So what? So, I think everyone way overreacted and I’ve been trying to figure out why. I think I’ve boiled it down to a couple of points.
Since security became a top level priority (pick a historic event to attribute this to), we have been told to call the authorities at the first sign of anything. Don’t interact with the suspicious person or thing, just call security. See something, say something. That is what happened yesterday. Someone saw someone else walking through campus dressed all in black and with weapons and said something. I’m going to argue that ‘see something, say something’ is the wrong way to go.
I think that the suspicious person should be confronted. In this particular I see that going two ways. Let’s say the black-clad armed suspect is confronted by a passer-by with a “Hey dude, what’s the deal?”, or something similar. If the suspect had no bad intentions they would explain that they have a costume on, they don’t have other clothes, and are headed to their dorm to change. This could happen a few times as the suspect walk to his dorm, but more importantly the lockdown-search-danger scenario is avoided and people go about their merry business.
If the suspect has nefarious intentions he can do two things, attack the person confronting him or ignore him and go act out his evil plot.
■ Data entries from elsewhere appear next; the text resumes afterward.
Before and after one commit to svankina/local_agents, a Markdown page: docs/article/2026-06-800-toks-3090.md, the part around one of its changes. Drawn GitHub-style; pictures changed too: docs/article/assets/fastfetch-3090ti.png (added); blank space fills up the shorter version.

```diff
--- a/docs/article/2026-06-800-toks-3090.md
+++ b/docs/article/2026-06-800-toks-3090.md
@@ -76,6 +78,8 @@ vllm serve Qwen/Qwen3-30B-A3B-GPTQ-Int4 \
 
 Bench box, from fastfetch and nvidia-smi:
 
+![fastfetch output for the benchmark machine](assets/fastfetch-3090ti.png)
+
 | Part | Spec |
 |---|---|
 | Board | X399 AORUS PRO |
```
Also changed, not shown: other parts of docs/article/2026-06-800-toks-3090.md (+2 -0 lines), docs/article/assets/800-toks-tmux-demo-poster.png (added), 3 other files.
If he attacks the person confronting him, now everyone in sight or earshot is notified and the attackers plan is more or less ruined. There’s a good chance someone gets killed, possibly multiple. If he ignores the confront-er and carries out his plan, there is still a good chance that someone gets killed, but no one is aware until it’s right on top of them.
In either case, if the suspect has bad intentions, something bad is going to happen. If the suspect doesn’t have bad intentions a big scene is avoided. The biggest factor seems to be the security of the questioning passer-by. In the bad situation, their life is unnecessarily put in danger.
I want to step back to the suspicious person being confronted. I believe, this makes it harder for a person with bad intentions to carry them out. A percentage of people are going to do bad things regardless of outside factors. But a larger percentage of people with bad intentions aren’t convinced that they’re going to complete what they think they’ve set out to do. If they are stopped by a stranger, I think they will be scared out of completing their plan.
I’m not saying that we should always stop and interrogate each other, rather that we should be encouraged to talk to every/anyone instead of calling authorities and following them. A general attitude of ‘be nicer and talk to one another’ is a better deterrent against extreme behavior than a show of force.
On a different and less debated point, the media blew this way out of proportion. They are trying to be the first to report news so they report any trash that’s thrown at them. I happened to watch a live stream of a local news channel and it was disgraceful. They literally kept repeating information that they got from a student who was in Dunkin Donuts near by who overheard someone else in said D&D. How does a reporter feel good about themselves reporting like that?
They also asked anyone who would stand in front of a camera about their feelings on the CCSU situation and Sandy Hook almost a year ago. Seriously. The news had zero proof that anything had happened and they were asking someone who “woke up at noon” how this compared to the tragedy last December. Utterly disgusting.